Robert Folkenflik (English and Comparative Literature,
UC Irvine), "From Actress to Author in the 18th Century"
10:45 - 11:45:
Jane Gaines (English and Director, Film & Video
Program, Duke University), "Abolishing Authorship"
11:45 - 12:45:
Martha Woodmansee (English Department, Case Western University), "Beyond Authorship: Imagining Rights in Traditional Cultural Materials"
12:45 - 1:45:
Lunch 2:00 - 3:00:
Introduction: Eve Darian-Smith (Anthroplogy, UCSB)
David Cope (Music, UC Santa Cruz), "Authorship and
Experiments in Musical Intelligence"
3:15 - 4:15:
Richard Lanham (English, UCLA) "Intellectual Authorship and Contemporary Entertainment"
4:15 - 5:30:
Round Table: "Future Models of Authorship: The
Anne Deane (Acting Associate Director, UC-Digital
Media Innovation Program)
JoAnn Kuchera-Morin (Director, Center for Research in
Electronic Art Technology (CREATE) and Program
Director, UC-Digital Media Innovation Program)
Richard Lanham (English, UCLA)
Lev Manovitch (Visual Arts, UC San Diego)
Victoria Vesna (Art Studio, UCSB)

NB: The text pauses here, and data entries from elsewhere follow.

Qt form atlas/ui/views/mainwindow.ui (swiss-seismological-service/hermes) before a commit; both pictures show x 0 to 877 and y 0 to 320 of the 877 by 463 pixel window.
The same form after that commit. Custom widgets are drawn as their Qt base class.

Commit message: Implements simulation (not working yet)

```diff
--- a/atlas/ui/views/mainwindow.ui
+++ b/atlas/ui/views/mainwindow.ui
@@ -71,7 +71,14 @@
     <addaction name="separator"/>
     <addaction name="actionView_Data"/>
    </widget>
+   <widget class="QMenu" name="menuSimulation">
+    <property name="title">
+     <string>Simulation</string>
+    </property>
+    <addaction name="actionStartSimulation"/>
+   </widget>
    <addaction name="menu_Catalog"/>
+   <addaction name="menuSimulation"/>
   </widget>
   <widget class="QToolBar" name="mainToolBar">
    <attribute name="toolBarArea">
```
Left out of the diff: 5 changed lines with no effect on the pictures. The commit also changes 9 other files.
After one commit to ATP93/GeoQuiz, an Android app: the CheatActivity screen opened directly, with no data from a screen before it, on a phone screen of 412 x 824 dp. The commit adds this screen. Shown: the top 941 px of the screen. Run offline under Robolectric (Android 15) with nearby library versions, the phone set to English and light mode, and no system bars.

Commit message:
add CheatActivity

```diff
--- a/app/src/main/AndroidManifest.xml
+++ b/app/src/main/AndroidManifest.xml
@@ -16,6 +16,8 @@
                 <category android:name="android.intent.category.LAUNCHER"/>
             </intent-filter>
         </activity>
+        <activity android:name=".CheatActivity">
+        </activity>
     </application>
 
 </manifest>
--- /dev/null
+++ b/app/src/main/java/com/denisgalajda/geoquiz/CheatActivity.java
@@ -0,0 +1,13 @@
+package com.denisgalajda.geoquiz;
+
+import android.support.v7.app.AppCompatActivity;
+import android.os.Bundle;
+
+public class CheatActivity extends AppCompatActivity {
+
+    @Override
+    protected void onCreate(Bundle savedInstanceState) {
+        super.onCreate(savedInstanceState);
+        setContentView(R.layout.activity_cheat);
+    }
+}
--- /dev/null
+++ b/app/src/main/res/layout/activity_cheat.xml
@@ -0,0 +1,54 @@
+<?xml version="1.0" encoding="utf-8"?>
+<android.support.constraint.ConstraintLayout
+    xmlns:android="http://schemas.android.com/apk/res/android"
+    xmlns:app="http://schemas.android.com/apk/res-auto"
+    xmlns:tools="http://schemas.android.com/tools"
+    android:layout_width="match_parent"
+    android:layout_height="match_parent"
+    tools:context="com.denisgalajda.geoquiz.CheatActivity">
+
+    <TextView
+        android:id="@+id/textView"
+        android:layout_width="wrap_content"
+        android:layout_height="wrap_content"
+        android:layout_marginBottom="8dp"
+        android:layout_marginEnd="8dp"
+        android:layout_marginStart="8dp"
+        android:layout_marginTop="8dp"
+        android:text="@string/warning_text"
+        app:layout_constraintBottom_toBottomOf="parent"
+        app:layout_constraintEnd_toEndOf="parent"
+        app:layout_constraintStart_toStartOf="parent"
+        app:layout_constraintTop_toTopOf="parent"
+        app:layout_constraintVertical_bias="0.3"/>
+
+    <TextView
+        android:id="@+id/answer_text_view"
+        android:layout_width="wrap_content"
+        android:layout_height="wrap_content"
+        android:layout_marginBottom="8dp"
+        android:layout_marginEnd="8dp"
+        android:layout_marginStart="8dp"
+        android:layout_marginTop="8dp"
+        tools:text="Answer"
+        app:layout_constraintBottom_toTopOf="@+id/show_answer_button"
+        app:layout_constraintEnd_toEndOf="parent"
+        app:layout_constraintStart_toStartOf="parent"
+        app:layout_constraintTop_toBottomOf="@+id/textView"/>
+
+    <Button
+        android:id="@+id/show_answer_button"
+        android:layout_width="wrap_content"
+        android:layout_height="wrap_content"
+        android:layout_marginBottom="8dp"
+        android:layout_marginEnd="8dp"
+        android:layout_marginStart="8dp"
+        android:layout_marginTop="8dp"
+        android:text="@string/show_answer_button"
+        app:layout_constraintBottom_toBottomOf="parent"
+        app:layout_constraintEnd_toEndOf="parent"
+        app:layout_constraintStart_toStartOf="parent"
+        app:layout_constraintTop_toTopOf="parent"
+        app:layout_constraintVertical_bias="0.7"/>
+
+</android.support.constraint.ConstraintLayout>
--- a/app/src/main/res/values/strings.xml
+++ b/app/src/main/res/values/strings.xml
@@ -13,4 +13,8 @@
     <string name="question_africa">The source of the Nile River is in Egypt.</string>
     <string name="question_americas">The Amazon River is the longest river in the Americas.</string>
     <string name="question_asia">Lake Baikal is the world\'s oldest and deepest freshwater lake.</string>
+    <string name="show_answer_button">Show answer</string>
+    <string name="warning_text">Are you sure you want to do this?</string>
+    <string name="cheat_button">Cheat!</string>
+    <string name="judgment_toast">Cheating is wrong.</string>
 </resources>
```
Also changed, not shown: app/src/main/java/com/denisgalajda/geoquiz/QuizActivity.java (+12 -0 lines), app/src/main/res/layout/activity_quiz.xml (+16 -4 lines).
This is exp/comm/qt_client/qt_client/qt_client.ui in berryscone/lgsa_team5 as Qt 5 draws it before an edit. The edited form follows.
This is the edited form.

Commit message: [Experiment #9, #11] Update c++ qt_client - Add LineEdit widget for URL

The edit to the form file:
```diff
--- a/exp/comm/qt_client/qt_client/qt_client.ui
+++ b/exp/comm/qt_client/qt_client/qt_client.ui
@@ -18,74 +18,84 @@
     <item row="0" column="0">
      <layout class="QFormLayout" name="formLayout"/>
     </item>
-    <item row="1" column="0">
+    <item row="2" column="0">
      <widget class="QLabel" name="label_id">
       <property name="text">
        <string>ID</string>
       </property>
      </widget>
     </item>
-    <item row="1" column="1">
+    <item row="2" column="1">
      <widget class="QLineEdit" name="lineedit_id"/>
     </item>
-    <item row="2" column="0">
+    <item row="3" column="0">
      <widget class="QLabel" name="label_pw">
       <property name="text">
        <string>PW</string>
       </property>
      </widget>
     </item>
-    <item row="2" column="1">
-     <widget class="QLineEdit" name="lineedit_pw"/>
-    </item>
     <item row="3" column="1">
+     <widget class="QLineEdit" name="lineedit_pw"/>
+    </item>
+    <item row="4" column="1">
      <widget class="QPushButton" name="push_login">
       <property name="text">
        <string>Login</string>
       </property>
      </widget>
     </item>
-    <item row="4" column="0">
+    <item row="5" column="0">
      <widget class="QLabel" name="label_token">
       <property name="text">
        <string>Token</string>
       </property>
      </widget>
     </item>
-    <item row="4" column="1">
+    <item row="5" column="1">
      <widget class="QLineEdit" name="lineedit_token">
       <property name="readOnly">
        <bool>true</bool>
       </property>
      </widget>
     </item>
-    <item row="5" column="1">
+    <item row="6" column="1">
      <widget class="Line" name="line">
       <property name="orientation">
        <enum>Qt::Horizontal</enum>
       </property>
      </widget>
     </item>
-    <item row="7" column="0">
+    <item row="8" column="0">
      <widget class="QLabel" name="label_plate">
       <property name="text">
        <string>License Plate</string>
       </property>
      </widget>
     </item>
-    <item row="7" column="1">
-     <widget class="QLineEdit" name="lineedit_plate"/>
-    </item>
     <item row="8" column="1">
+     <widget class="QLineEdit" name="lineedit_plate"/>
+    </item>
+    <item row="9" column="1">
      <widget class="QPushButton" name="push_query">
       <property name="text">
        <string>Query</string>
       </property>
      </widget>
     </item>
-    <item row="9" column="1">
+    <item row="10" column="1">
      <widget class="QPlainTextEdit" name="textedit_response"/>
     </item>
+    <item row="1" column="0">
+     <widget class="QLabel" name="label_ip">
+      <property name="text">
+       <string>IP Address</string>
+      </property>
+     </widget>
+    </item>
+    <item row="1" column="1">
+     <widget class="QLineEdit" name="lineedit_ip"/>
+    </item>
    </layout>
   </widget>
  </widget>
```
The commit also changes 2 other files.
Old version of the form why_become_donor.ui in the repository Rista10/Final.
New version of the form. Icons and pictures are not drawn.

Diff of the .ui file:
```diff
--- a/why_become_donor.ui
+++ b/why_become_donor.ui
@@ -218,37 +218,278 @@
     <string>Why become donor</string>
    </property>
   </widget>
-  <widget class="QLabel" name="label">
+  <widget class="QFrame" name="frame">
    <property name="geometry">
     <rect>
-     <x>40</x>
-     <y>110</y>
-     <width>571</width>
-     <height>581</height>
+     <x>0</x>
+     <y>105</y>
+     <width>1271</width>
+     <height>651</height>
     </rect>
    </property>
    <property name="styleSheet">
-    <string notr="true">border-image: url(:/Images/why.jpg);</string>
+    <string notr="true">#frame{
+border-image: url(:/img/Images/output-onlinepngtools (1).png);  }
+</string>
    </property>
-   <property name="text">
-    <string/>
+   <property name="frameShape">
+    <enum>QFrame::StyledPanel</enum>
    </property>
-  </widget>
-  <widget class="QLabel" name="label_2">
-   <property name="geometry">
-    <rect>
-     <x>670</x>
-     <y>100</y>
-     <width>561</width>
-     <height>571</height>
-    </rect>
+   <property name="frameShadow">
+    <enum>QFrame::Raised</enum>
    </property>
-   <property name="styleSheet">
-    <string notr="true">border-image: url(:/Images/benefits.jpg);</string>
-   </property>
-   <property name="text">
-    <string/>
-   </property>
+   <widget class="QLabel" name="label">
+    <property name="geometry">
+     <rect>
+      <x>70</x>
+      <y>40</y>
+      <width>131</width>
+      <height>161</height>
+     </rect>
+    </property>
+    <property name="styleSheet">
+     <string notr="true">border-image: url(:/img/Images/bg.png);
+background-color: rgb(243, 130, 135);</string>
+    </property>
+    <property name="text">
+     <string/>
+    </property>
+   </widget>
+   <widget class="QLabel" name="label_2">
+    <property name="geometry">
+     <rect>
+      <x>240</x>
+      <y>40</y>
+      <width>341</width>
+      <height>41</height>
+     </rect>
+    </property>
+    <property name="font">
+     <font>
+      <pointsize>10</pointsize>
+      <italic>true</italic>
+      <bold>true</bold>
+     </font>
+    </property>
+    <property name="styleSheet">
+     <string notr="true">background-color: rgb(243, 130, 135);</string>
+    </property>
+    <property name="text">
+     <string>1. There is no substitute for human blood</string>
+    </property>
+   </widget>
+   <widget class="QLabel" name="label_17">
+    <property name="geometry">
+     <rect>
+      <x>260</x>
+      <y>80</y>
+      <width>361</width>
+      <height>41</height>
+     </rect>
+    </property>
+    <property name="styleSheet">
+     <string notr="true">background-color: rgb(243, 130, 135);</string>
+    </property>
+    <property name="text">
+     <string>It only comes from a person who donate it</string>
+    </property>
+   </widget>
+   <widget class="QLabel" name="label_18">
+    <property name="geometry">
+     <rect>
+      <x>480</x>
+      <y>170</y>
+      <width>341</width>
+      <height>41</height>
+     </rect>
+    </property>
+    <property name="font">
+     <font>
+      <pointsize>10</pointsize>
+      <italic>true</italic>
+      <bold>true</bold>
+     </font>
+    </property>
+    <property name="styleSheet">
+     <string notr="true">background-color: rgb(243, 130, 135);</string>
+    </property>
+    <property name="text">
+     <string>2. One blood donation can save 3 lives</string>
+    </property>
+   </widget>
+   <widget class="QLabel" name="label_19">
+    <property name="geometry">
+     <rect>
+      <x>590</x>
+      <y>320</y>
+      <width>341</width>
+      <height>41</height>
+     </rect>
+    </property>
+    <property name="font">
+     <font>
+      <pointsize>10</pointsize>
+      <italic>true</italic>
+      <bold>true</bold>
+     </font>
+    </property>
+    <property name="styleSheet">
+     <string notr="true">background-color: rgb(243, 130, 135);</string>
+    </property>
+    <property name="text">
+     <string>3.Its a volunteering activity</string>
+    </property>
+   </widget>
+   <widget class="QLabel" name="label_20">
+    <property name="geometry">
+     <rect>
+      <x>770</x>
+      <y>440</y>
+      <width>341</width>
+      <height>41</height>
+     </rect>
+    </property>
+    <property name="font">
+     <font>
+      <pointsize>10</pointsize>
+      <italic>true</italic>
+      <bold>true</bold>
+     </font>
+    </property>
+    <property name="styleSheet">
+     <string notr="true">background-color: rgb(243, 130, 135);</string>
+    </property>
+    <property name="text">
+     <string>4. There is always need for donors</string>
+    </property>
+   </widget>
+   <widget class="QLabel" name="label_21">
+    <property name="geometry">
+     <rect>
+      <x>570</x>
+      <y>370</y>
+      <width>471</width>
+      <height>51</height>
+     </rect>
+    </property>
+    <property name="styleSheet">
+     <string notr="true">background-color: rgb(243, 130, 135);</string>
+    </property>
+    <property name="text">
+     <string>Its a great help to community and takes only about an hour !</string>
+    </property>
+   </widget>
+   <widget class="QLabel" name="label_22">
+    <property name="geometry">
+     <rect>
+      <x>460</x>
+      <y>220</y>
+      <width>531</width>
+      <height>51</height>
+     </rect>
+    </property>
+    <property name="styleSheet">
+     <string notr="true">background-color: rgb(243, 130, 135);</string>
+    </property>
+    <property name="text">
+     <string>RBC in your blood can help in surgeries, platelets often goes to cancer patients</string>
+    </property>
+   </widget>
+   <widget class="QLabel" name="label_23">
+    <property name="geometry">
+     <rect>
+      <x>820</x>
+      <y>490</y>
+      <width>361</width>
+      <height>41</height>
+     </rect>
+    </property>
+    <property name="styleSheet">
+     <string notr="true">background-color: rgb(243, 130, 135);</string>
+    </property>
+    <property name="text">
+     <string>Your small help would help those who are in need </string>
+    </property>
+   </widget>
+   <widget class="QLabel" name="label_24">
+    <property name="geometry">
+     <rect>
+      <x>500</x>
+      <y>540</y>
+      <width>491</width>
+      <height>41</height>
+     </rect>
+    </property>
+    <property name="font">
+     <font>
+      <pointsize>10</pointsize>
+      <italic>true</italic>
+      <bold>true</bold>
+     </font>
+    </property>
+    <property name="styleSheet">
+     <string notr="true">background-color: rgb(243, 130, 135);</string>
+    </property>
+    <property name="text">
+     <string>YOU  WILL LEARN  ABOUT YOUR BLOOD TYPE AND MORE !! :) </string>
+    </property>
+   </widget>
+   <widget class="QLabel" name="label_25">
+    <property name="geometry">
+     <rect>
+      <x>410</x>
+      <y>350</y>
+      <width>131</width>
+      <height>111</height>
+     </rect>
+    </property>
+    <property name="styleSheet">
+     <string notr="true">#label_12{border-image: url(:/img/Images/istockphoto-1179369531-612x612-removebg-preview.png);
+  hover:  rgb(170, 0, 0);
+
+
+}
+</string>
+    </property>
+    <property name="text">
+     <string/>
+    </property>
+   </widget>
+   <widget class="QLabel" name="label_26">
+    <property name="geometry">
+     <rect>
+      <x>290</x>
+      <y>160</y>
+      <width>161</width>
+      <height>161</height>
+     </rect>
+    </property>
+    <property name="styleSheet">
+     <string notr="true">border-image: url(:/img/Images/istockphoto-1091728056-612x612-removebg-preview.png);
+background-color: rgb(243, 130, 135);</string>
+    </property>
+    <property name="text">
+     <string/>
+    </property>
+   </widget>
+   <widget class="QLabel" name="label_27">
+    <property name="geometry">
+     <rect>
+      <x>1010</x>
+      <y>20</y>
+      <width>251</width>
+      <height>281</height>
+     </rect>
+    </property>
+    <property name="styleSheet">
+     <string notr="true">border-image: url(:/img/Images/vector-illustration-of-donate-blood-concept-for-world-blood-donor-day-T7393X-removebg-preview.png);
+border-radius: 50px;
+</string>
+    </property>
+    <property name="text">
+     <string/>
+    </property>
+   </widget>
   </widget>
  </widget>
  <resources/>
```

This event is co-sponsored by the UCSB College of Letters and Science, College of Creative Studies, Departments of Art Studio, Comparative Literature, English, French & Italian, History of Art and Architecture, Interdisciplinary Humanities Center, Writing Program, Donald Davidson Library, Friends of the UCSB Library, UCSB Extension, and Jane Crowell Rieffel.